Material for this task >>
..........

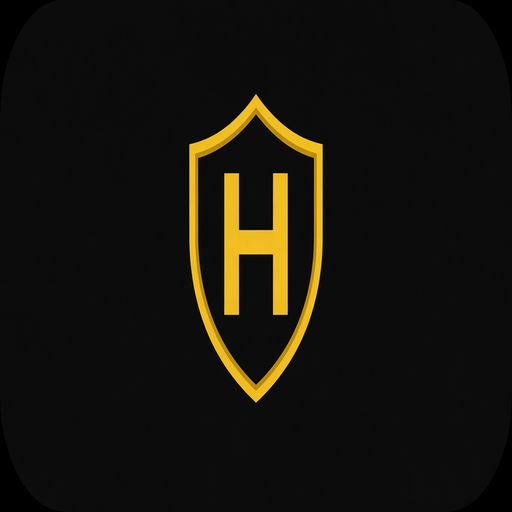
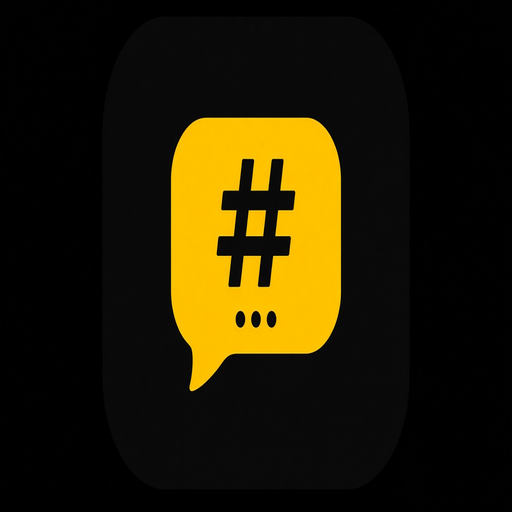
brand: chat-bubble hash + dots mark (black/gold)
Primary logo is a conversation bubble with # and typing dots.
Update Flatpak hicolor icons and branding lockup for README.

Changed region(s): [[0.3125, 0.1875, 0.6875, 0.7812]]

diff --git a/branding/README.md b/branding/README.md
@@ -1,25 +1,16 @@
 # HashChat branding
 
-Visual direction: black + gold (`#FFD700`), SimpleX-like clarity without copying their marks.
+**Name:** HashChat  
+**Colours:** black `#0A0A0A` + gold `#FFD700` (see COLORS.md)
 
-## Canonical lockup
+## Canonical mark
 
-User-approved: **`hashchat-wordmark.png` / `hashchat-lockup.png`** — gold shield + “HashChat” on black.
+Gold **chat bubble** with a **hash (#)** and **typing dots (...)** on black.
 
-## Primary mark
+| File | Use |
+|------|-----|
+| `hashchat-icon-1024.png` / `512.png` / `hashchat-icon.svg` | App / launcher icon |
+| `hashchat-lockup.png` / `hashchat-wordmark.png` | README, stores, splash |
+| Flatpak hicolor | `flatpak/icons/hicolor/*/apps/org.hashchat.HashChat.png` |
 
-Heraldic **shield** in gold (`#FFD700`) on black, with an **H** monogram. No chat-bubble frame.
-
-## Assets
-
-| File | Purpose |
-|------|---------|
-| `hashchat-icon.svg` | Vector source of truth |
-| `hashchat-icon-1024.png` / `512.png` | Master rasters |
-| `hashchat-wordmark.png` | README / store header |
-| `hashchat-foreground.png` | Adaptive / glyph explorations |
-| Flatpak hicolor PNGs | `flatpak/icons/hicolor/*/apps/org.hashchat.HashChat.png` |
-
-## Voice
-
-Product stands for voluntary association, user sovereignty over data and keys, and honest engineering. Keep UI copy short and professional. Do not put political or religious slogans in the chrome; values show up as defaults (Tor, no account, nuclear wipe), not banners.
+Older shield explorations may remain under `alts/` for reference only.
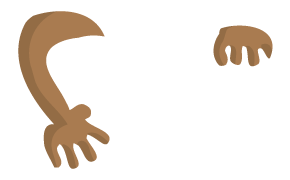
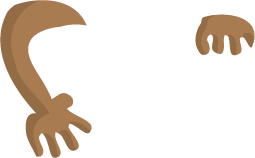
Updated customer arms graphics.

Changed region(s): [[0.0, 0.0, 0.3843, 1.0], [0.7137, 0.0759, 1.0, 0.3797]]

diff --git a/js/game/entities/person.js b/js/game/entities/person.js
@@ -9,11 +9,11 @@ define(function (require) {
         {
             face: {
                 image: './blender_images/sprite_face_1.png',
-                options: { x: 80, y: 70, width: 155, frames: [0, 1] }
+                options: { x: 60, y: 70, width: 155, frames: [0, 1] }
             },
             arms: {
                 image: './blender_images/people_arms2.png',
-                options: { x: 0, y: 170 }
+                options: { x: 0, y: 182 }
             },
             victory: {
                 image: './blender_images/people_arms2_victory.png',
@@ -23,11 +23,11 @@ define(function (require) {
         {
             face: {
                 image: './blender_images/sprite_face_2.png',
-                options: { x: 80, y: 70, width: 118, frames: [0, 1] }
+                options: { x: 60, y: 70, width: 118, frames: [0, 1] }
             },
             arms: {
                 image: './blender_images/people_arms1.png',
-                options: { x: 0, y: 170 }
+                options: { x: 0, y: 182 }
             },
             victory: {
                 image: './blender_images/people_arms1_victory.png',
@@ -37,11 +37,11 @@ define(function (require) {
         {
             face: {
                 image: './blender_images/sprite_face_3.png',
-                options: { x: 80, y: 90, width: 123, frames: [0, 1] }
+                options: { x: 60, y: 90, width: 123, frames: [0, 1] }
             },
             arms: {
                 image: './blender_images/people_arms2.png',
-                options: { x: 0, y: 170 }
+                options: { x: 0, y: 182 }
             },
             victory: {
                 image: './blender_images/people_arms2_victory.png',
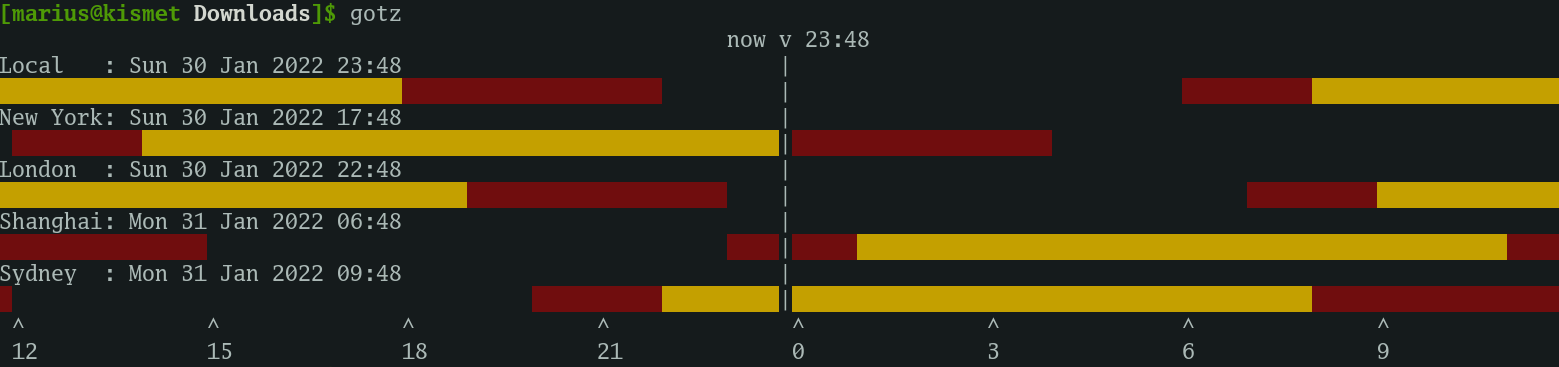
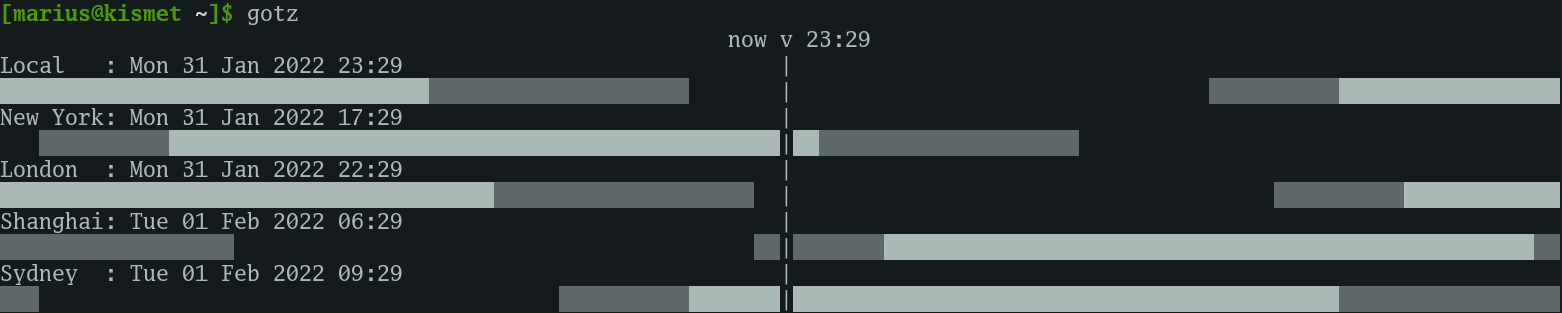
Adding more explanation, changing default

diff --git a/core/configuration.go b/core/configuration.go
@@ -62,8 +62,8 @@ func DefaultConfig() Config {
 	// Add some default locations
 	ny, _ := time.LoadLocation("America/New_York")
 	tzs = append(tzs, Location{"New York", ny.String()})
-	london, _ := time.LoadLocation("Europe/London")
-	tzs = append(tzs, Location{"London", london.String()})
+	london, _ := time.LoadLocation("Europe/Berlin")
+	tzs = append(tzs, Location{"Berlin", london.String()})
 	shanghai, _ := time.LoadLocation("Asia/Shanghai")
 	tzs = append(tzs, Location{"Shanghai", shanghai.String()})
 	sydney, _ := time.LoadLocation("Australia/Sydney")

diff --git a/README.md b/README.md
@@ -58,9 +58,54 @@ gotz --timezones America/New_York,Europe/Berlin
 
 (lookup the timezones in the [timezones](https://en.wikipedia.org/wiki/List_of_tz_database_time_zones) wiki page - _TZ database name_ column)
 
+Set 12-hour format:
+
+```bash
+gotz --hours12 true
+```
+
 ## Customization
 
-TODO: Describe configuration options.
+The configuration is stored in `$HOME/.gotz.config.json`. It can be configured directly or via the arguments of the `gotz` command (see `gotz --help`). The configuration attributes are described in the following example:
+
+```jsonc
+{
+    // Configures how the day is segmented
+    "day_segments": {
+        // Hour of the morning to start (0-23)
+        "morning": 6,
+        // Color of the morning segment (named color or terminal color code)
+        "morning_color": "red",
+        // Hour of the day (business hours / main time) to start (0-23)
+        "day": 8,
+        // Color of the day segment (named color or terminal color code)
+        "day_color": "yellow",
+        // Hour of the evening to start (0-23)
+        "evening": 18,
+        // Color of the evening segment (named color or terminal color code)
+        "evening_color": "blue",
+        // Hour of the night to start (0-23)
+        "night": 22,
+        // Color of the night segment (named color or terminal color code)
+        "night_color": "red"
+    },
+    // Configures the timezones to be shown
+    "timezones": [
+        { "Name": "Office", "TZ": "America/New_York" },
+        { "Name": "Home", "TZ": "Europe/Berlin" },
+    ],
+    // Select symbols to use for the time blocks (one of 'mono', 'rectangles' or 'sun-moon')
+    "symbols": "rectangles",
+    // Indicates whether to plot tics for the local time
+    "tics": false,
+    // Indicates whether to stretch across the full terminal width (causes inhomogeneous segment lengths)
+    "stretch": true,
+    // Indicates whether to colorize the blocks
+    "colorize": false,
+    // Indicates whether to use 12-hour format
+    "hours12": false
+}
+```
 
 ## Why?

..........

Work to be completed >> Give the data above again exactly. Leave the pictures out.

Solution to the exercise >>
brand: chat-bubble hash + dots mark (black/gold)
Primary logo is a conversation bubble with # and typing dots.
Update Flatpak hicolor icons and branding lockup for README.

Changed region(s): [[0.3125, 0.1875, 0.6875, 0.7812]]

diff --git a/branding/README.md b/branding/README.md
@@ -1,25 +1,16 @@
 # HashChat branding
 
-Visual direction: black + gold (`#FFD700`), SimpleX-like clarity without copying their marks.
+**Name:** HashChat  
+**Colours:** black `#0A0A0A` + gold `#FFD700` (see COLORS.md)
 
-## Canonical lockup
+## Canonical mark
 
-User-approved: **`hashchat-wordmark.png` / `hashchat-lockup.png`** — gold shield + “HashChat” on black.
+Gold **chat bubble** with a **hash (#)** and **typing dots (...)** on black.
 
-## Primary mark
+| File | Use |
+|------|-----|
+| `hashchat-icon-1024.png` / `512.png` / `hashchat-icon.svg` | App / launcher icon |
+| `hashchat-lockup.png` / `hashchat-wordmark.png` | README, stores, splash |
+| Flatpak hicolor | `flatpak/icons/hicolor/*/apps/org.hashchat.HashChat.png` |
 
-Heraldic **shield** in gold (`#FFD700`) on black, with an **H** monogram. No chat-bubble frame.
-
-## Assets
-
-| File | Purpose |
-|------|---------|
-| `hashchat-icon.svg` | Vector source of truth |
-| `hashchat-icon-1024.png` / `512.png` | Master rasters |
-| `hashchat-wordmark.png` | README / store header |
-| `hashchat-foreground.png` | Adaptive / glyph explorations |
-| Flatpak hicolor PNGs | `flatpak/icons/hicolor/*/apps/org.hashchat.HashChat.png` |
-
-## Voice
-
-Product stands for voluntary association, user sovereignty over data and keys, and honest engineering. Keep UI copy short and professional. Do not put political or religious slogans in the chrome; values show up as defaults (Tor, no account, nuclear wipe), not banners.
+Older shield explorations may remain under `alts/` for reference only.
Updated customer arms graphics.

Changed region(s): [[0.0, 0.0, 0.3843, 1.0], [0.7137, 0.0759, 1.0, 0.3797]]

diff --git a/js/game/entities/person.js b/js/game/entities/person.js
@@ -9,11 +9,11 @@ define(function (require) {
         {
             face: {
                 image: './blender_images/sprite_face_1.png',
-                options: { x: 80, y: 70, width: 155, frames: [0, 1] }
+                options: { x: 60, y: 70, width: 155, frames: [0, 1] }
             },
             arms: {
                 image: './blender_images/people_arms2.png',
-                options: { x: 0, y: 170 }
+                options: { x: 0, y: 182 }
             },
             victory: {
                 image: './blender_images/people_arms2_victory.png',
@@ -23,11 +23,11 @@ define(function (require) {
         {
             face: {
                 image: './blender_images/sprite_face_2.png',
-                options: { x: 80, y: 70, width: 118, frames: [0, 1] }
+                options: { x: 60, y: 70, width: 118, frames: [0, 1] }
             },
             arms: {
                 image: './blender_images/people_arms1.png',
-                options: { x: 0, y: 170 }
+                options: { x: 0, y: 182 }
             },
             victory: {
                 image: './blender_images/people_arms1_victory.png',
@@ -37,11 +37,11 @@ define(function (require) {
         {
             face: {
                 image: './blender_images/sprite_face_3.png',
-                options: { x: 80, y: 90, width: 123, frames: [0, 1] }
+                options: { x: 60, y: 90, width: 123, frames: [0, 1] }
             },
             arms: {
                 image: './blender_images/people_arms2.png',
-                options: { x: 0, y: 170 }
+                options: { x: 0, y: 182 }
             },
             victory: {
                 image: './blender_images/people_arms2_victory.png',
Adding more explanation, changing default

diff --git a/core/configuration.go b/core/configuration.go
@@ -62,8 +62,8 @@ func DefaultConfig() Config {
 	// Add some default locations
 	ny, _ := time.LoadLocation("America/New_York")
 	tzs = append(tzs, Location{"New York", ny.String()})
-	london, _ := time.LoadLocation("Europe/London")
-	tzs = append(tzs, Location{"London", london.String()})
+	london, _ := time.LoadLocation("Europe/Berlin")
+	tzs = append(tzs, Location{"Berlin", london.String()})
 	shanghai, _ := time.LoadLocation("Asia/Shanghai")
 	tzs = append(tzs, Location{"Shanghai", shanghai.String()})
 	sydney, _ := time.LoadLocation("Australia/Sydney")

diff --git a/README.md b/README.md
@@ -58,9 +58,54 @@ gotz --timezones America/New_York,Europe/Berlin
 
 (lookup the timezones in the [timezones](https://en.wikipedia.org/wiki/List_of_tz_database_time_zones) wiki page - _TZ database name_ column)
 
+Set 12-hour format:
+
+```bash
+gotz --hours12 true
+```
+
 ## Customization
 
-TODO: Describe configuration options.
+The configuration is stored in `$HOME/.gotz.config.json`. It can be configured directly or via the arguments of the `gotz` command (see `gotz --help`). The configuration attributes are described in the following example:
+
+```jsonc
+{
+    // Configures how the day is segmented
+    "day_segments": {
+        // Hour of the morning to start (0-23)
+        "morning": 6,
+        // Color of the morning segment (named color or terminal color code)
+        "morning_color": "red",
+        // Hour of the day (business hours / main time) to start (0-23)
+        "day": 8,
+        // Color of the day segment (named color or terminal color code)
+        "day_color": "yellow",
+        // Hour of the evening to start (0-23)
+        "evening": 18,
+        // Color of the evening segment (named color or terminal color code)
+        "evening_color": "blue",
+        // Hour of the night to start (0-23)
+        "night": 22,
+        // Color of the night segment (named color or terminal color code)
+        "night_color": "red"
+    },
+    // Configures the timezones to be shown
+    "timezones": [
+        { "Name": "Office", "TZ": "America/New_York" },
+        { "Name": "Home", "TZ": "Europe/Berlin" },
+    ],
+    // Select symbols to use for the time blocks (one of 'mono', 'rectangles' or 'sun-moon')
+    "symbols": "rectangles",
+    // Indicates whether to plot tics for the local time
+    "tics": false,
+    // Indicates whether to stretch across the full terminal width (causes inhomogeneous segment lengths)
+    "stretch": true,
+    // Indicates whether to colorize the blocks
+    "colorize": false,
+    // Indicates whether to use 12-hour format
+    "hours12": false
+}
+```
 
 ## Why?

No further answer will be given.